Tea alone won’t “cure” a hangover in the sense of completely eliminating all symptoms. However, certain teas, known as some of the best teas for hangovers, can help manage and reduce some hangover symptoms. For example, teas with high antioxidant levels, such as green tea, may help detoxify the body, while herbal teas like chamomile and peppermint can soothe an upset stomach and reduce anxiety. These teas can work as a complementary remedy, but it’s essential to also stay hydrated and rest.
What is best to drink when hangover?
When you’re hungover, hydration is key, and water should be your go-to choice. Electrolyte solutions or sports drinks can also be beneficial to help replenish the nutrients you’ve lost. In addition to these, teas like green, chamomile, or ginger tea can offer relief from specific hangover symptoms such as fatigue, stomach upset, or general malaise. Combining hydration with the right kind of teas can be an effective approach to managing hangover symptoms.
What tea is good before drinking alcohol?
Drinking green tea before consuming alcohol might be beneficial due to its antioxidant properties, making it one of the best teas for hangovers. Green tea contains compounds like catechins, which have been shown to protect the liver—a crucial organ in the metabolization of alcohol. However, it’s crucial to remember that tea, even if it’s among the best teas for hangovers, should not be considered a shield that allows you to consume alcohol irresponsibly.
Is tea OK after alcohol?
Yes, consuming tea after drinking alcohol can be a good idea for several reasons, making it one of the best teas for hangovers. First, it helps you hydrate, albeit less effectively than water. Second, certain teas like ginger or peppermint can help alleviate symptoms like nausea and an upset stomach. Finally, the calming effects of herbal teas can help you rest and recover more effectively.
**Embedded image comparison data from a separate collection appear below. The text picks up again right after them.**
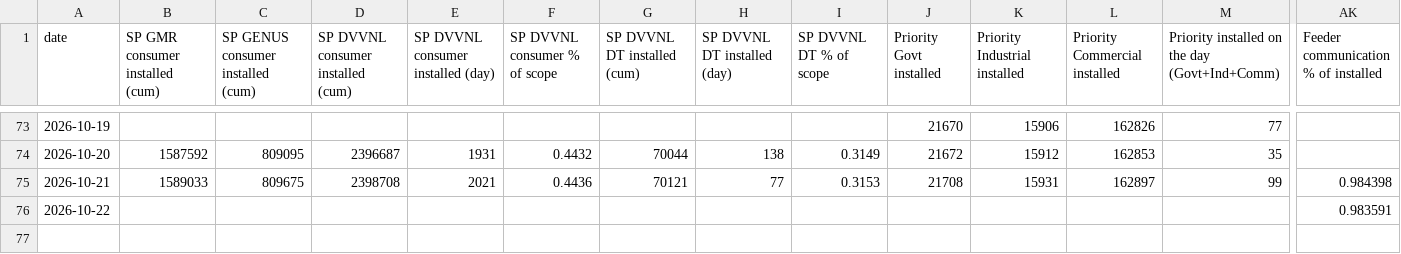
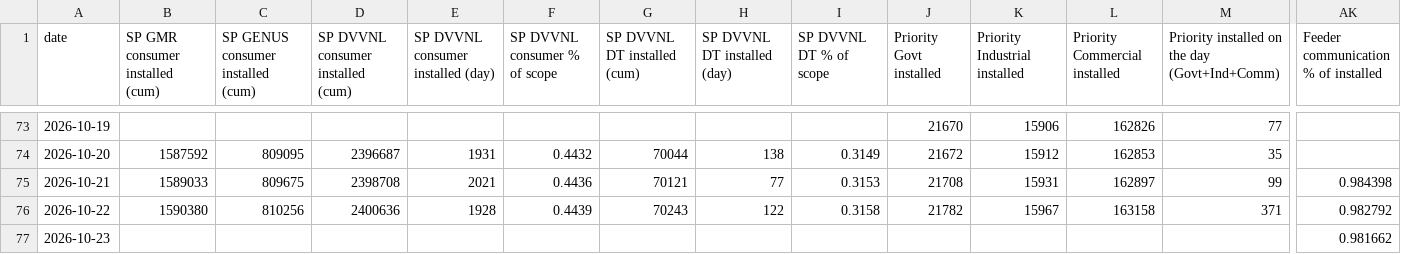
Before and after one commit to dvvnl-smart-meter-review/dvvnl-smart-meter-review.github.io, a CSV file: data/kpi_daily.csv, drawn as a sheet; only a part is shown, gaps mark what is left out; rows hold the shown columns only; the diff covers the shown part only; the diff names each change by its address in the sheet, - before the commit and + after, or states it on an @@ line.

```diff
--- a/data/kpi_daily.csv
+++ b/data/kpi_daily.csv
-B76 (SP GMR consumer installed (cum)): (empty)
+B76 (SP GMR consumer installed (cum)): 1590380
-C76: (empty)
+C76: 810256
-D76: (empty)
+D76: 2400636
-E76: (empty)
+E76: 1928
-F76 (SP DVVNL consumer % of scope): (empty)
+F76 (SP DVVNL consumer % of scope): 0.4439
-G76 (SP DVVNL DT installed (cum)): (empty)
+G76 (SP DVVNL DT installed (cum)): 70243
-H76 (SP DVVNL DT installed (day)): (empty)
+H76 (SP DVVNL DT installed (day)): 122
-I76 (SP DVVNL DT % of scope): (empty)
+I76 (SP DVVNL DT % of scope): 0.3158
-J76 (Priority Govt installed): (empty)
+J76 (Priority Govt installed): 21782
-K76 (Priority Industrial installed): (empty)
+K76 (Priority Industrial installed): 15967
-L76 (Priority Commercial installed): (empty)
+L76 (Priority Commercial installed): 163158
-M76: (empty)
+M76: 371
-AK76: 0.983591
+AK76: 0.982792
+row 77: 2026-10-23 |  |  |  |  |  |  |  |  |  |  |  |  | 0.981662
```
Also changed, not shown: 8 edited cells elsewhere in this file, data/comm_trend.csv, data/eesl_latest.csv, 7 other files.
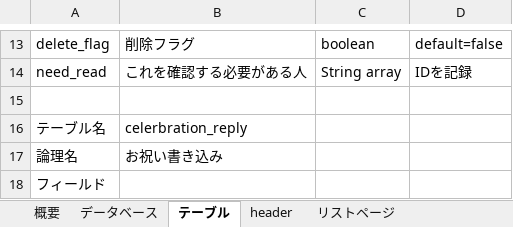
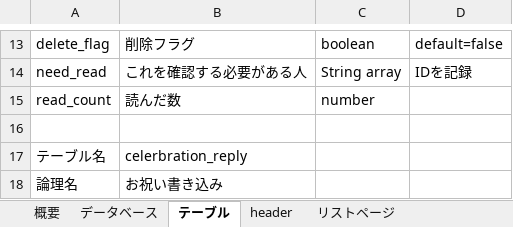
Before and after one commit to bittap/azusato, an Excel workbook: document/基本設計書/お祝い.xlsx, sheet テーブル, drawn as a sheet; only a part is shown, gaps mark what is left out; the shorter side is filled out with more unchanged rows; values as stored, in another font and other column widths than the file's, no borders; the diff names each change by its address in the sheet, - before the commit and + after, or states it on an @@ line.

Commit message:
finish working celebration list

```diff
--- a/document/基本設計書/お祝い.xlsx (sheet テーブル)
+++ b/document/基本設計書/お祝い.xlsx (sheet テーブル)
+row 15: read_count | 読んだ数 | number
```
Also changed, not shown: sheet 概要, 7 other files.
However, avoid teas with too much caffeine, as they can exacerbate dehydration, even if they are considered among the best teas for hangovers.
When to See a Doctor
Consult a healthcare provider if you experience:
- Severe dehydration
- Persistent vomiting
- Confusion or disorientation
- Chest pain
We’ve discussed various types of teas that could be beneficial in treating hangovers, particularly green tea, chamomile tea, and curcumin-infused teas. While scientific evidence is still lacking in some areas, these herbal teas for hangovers offer a natural alternative for relief. Give these teas a try and share your experience; your hangover relief may just be a sip away.
- Chen, Z., Zhu, Q., Tsang, D., & Huang, Y. (2000). Degradation of green tea catechins in tea drinks. Journal of Agricultural and Food Chemistry, 49(1), 477-482. Link Here
- Hursel, R., Viechtbauer, W., & Westerterp-Plantenga, M. (2009). The effects of green tea on weight loss and weight maintenance: a meta-analysis. International Journal of Obesity, 33(9), 956-961. Link Here
- McKay, D. and Blumberg, J. (2006). A review of the bioactivity and potential health benefits of chamomile tea (matricaria recutita l.). Phytotherapy Research, 20(7), 519-530. Link Here
- Moghadamtousi, S., Kadir, H., Hassandarvish, P., Tajik, H., AbuBakar, S., & Zandi, K. (2014). A review on antibacterial, antiviral, and antifungal activity of curcumin. Biomed Research International, 2014, 1-12. Link Here
- Ford, A. C., Talley, N. J., Spiegel, B. M., Foxx-Orenstein, A. E., Schiller, L., Quigley, E. M., & Moayyedi, P. (2014). Effect of fibre, antispasmodics, and peppermint oil in the treatment of irritable bowel syndrome: Systematic review and meta-analysis. BMJ, 337, a2313. Link Here
- Black, C. D., Herring, M. P., Hurley, D. J., & O’Connor, P. J. (2010). Ginger (Zingiber officinale) reduces muscle pain caused by eccentric exercise. The Journal of Pain, 11(9), 894-903. Link Here
- Yeomans, M. R., Ripley, T., Davies, L. H., Rusted, J. M., & Rogers, P. J. (2002). Effects of alcohol on subjective ratings of prospective and everyday memory deficits. Alcoholism: Clinical and Experimental Research, 26(6), 746-751. Link Here